## TASK ITEM:
Report each line of the entries below that has the word "ease" in it.

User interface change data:
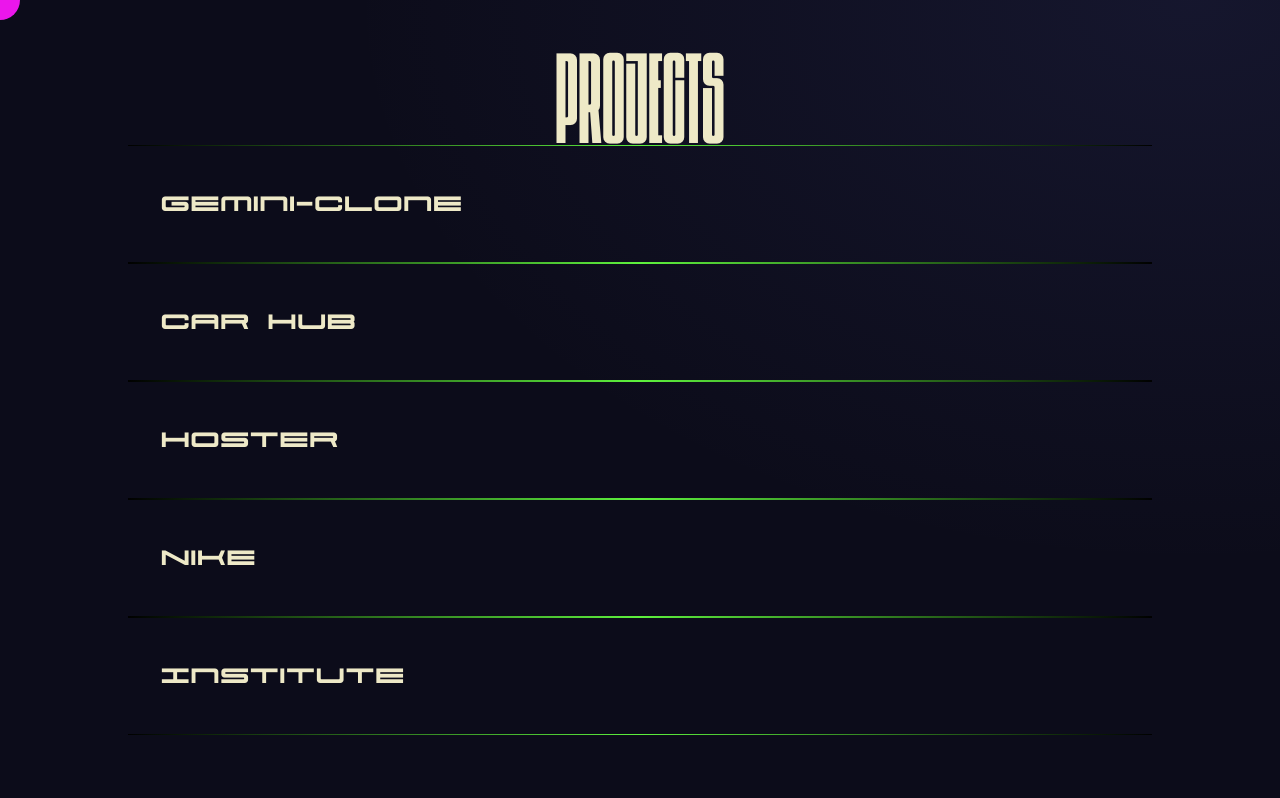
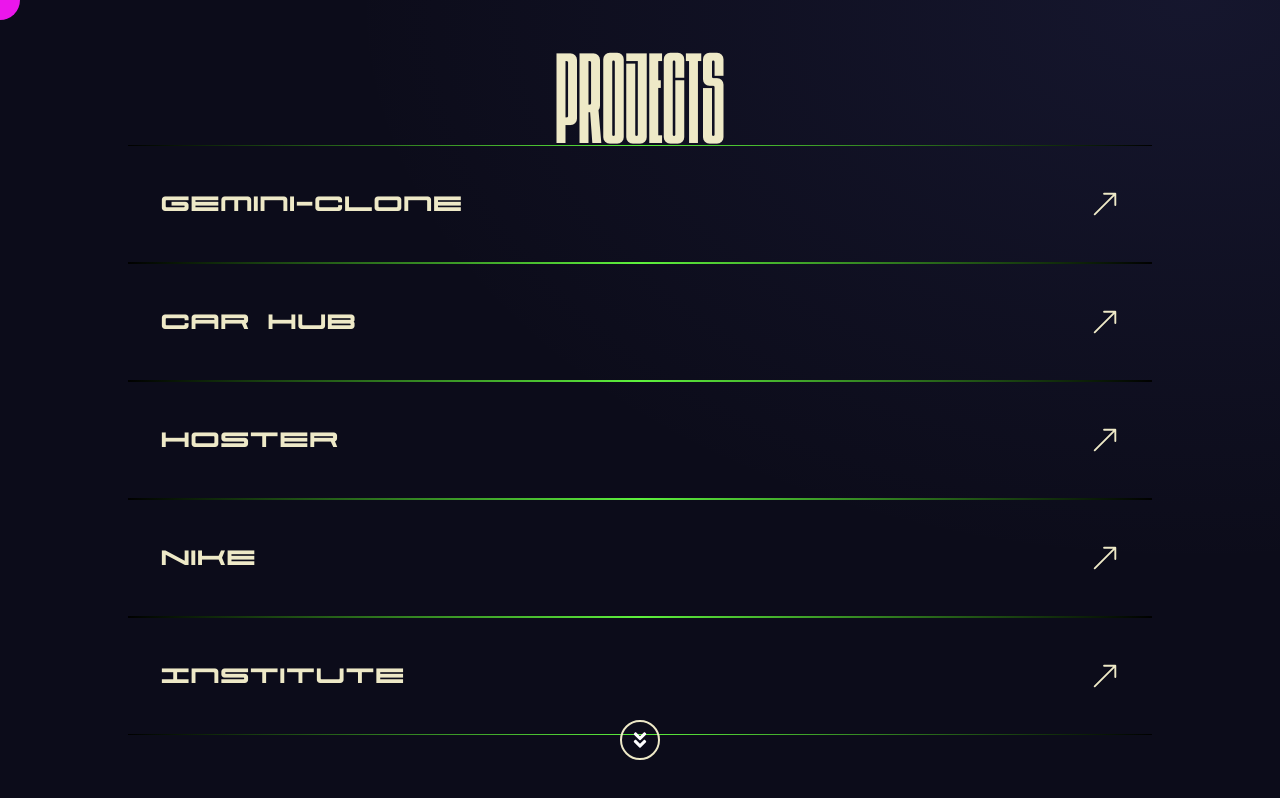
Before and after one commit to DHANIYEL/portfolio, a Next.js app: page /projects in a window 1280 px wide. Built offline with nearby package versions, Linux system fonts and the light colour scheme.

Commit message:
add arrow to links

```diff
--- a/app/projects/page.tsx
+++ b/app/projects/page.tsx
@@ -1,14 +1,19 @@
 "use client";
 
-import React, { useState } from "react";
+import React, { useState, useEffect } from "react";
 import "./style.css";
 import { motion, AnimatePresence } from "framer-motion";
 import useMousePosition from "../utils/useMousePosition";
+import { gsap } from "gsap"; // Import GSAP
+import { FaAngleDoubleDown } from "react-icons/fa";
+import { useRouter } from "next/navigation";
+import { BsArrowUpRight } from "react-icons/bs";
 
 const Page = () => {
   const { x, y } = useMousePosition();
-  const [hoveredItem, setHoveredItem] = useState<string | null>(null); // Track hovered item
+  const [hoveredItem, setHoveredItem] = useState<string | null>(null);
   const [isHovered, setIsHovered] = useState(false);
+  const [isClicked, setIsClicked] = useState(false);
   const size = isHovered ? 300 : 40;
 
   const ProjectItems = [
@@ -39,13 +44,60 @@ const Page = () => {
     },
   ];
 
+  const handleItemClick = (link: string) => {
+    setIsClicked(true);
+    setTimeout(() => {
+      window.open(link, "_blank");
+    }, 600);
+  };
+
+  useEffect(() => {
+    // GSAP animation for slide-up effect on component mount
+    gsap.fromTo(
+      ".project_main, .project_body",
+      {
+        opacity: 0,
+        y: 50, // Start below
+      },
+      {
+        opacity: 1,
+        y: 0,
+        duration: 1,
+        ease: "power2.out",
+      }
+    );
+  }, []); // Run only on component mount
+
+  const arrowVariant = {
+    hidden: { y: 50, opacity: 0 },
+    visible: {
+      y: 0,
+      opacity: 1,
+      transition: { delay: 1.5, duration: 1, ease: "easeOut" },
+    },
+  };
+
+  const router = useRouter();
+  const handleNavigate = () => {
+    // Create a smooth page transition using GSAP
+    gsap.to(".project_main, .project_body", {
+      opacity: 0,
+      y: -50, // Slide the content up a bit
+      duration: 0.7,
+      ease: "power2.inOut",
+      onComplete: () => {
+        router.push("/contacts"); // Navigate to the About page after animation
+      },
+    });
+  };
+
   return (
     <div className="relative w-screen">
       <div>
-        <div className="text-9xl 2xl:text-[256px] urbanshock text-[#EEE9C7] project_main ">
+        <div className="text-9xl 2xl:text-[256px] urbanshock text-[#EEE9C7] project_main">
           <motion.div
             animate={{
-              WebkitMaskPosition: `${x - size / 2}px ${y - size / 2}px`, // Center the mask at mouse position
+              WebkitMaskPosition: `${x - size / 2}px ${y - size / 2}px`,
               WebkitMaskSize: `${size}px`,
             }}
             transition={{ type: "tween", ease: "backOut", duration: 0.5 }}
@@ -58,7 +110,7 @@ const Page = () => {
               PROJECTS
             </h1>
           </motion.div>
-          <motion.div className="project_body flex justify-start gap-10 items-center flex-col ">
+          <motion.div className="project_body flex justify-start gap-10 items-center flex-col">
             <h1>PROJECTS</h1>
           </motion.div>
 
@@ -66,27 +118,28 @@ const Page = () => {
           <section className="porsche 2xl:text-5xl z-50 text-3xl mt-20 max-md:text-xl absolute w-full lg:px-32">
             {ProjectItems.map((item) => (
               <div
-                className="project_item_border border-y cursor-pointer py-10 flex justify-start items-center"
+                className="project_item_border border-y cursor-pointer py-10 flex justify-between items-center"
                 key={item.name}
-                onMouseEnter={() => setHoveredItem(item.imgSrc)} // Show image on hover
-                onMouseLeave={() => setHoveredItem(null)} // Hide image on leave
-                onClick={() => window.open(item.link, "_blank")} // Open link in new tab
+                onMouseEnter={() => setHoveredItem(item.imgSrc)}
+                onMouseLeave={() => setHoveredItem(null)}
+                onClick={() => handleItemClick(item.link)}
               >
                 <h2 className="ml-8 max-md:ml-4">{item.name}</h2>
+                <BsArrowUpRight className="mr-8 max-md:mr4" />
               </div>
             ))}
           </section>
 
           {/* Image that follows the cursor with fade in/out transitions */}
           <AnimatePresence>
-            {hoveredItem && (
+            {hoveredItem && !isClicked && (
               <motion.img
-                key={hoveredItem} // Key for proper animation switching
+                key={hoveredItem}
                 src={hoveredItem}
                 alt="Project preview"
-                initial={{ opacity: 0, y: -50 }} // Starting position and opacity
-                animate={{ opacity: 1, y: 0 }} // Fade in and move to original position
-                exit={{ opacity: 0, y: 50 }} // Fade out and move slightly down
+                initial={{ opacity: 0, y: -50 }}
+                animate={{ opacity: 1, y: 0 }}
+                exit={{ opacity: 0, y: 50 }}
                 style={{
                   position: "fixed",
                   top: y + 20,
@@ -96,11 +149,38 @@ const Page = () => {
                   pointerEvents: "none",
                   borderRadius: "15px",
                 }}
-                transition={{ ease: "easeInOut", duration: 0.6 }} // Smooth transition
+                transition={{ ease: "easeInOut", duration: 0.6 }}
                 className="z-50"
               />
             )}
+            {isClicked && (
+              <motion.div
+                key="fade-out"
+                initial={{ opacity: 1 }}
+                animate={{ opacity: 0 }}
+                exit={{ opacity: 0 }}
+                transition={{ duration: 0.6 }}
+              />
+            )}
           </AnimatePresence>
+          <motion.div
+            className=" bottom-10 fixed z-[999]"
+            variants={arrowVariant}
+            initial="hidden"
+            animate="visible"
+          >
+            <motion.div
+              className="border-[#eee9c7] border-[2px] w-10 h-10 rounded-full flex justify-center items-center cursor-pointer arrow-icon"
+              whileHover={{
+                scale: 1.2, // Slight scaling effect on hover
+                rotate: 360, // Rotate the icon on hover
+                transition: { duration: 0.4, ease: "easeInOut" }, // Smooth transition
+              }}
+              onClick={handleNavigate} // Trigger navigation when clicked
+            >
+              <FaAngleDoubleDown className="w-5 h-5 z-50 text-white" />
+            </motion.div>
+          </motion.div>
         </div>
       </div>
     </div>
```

## WRITTEN SOLUTION:
+        ease: "power2.out",
+      transition: { delay: 1.5, duration: 1, ease: "easeOut" },
+      ease: "power2.inOut",
             transition={{ type: "tween", ease: "backOut", duration: 0.5 }}
-                transition={{ ease: "easeInOut", duration: 0.6 }} // Smooth transition
+                transition={{ ease: "easeInOut", duration: 0.6 }}
+                transition: { duration: 0.4, ease: "easeInOut" }, // Smooth transition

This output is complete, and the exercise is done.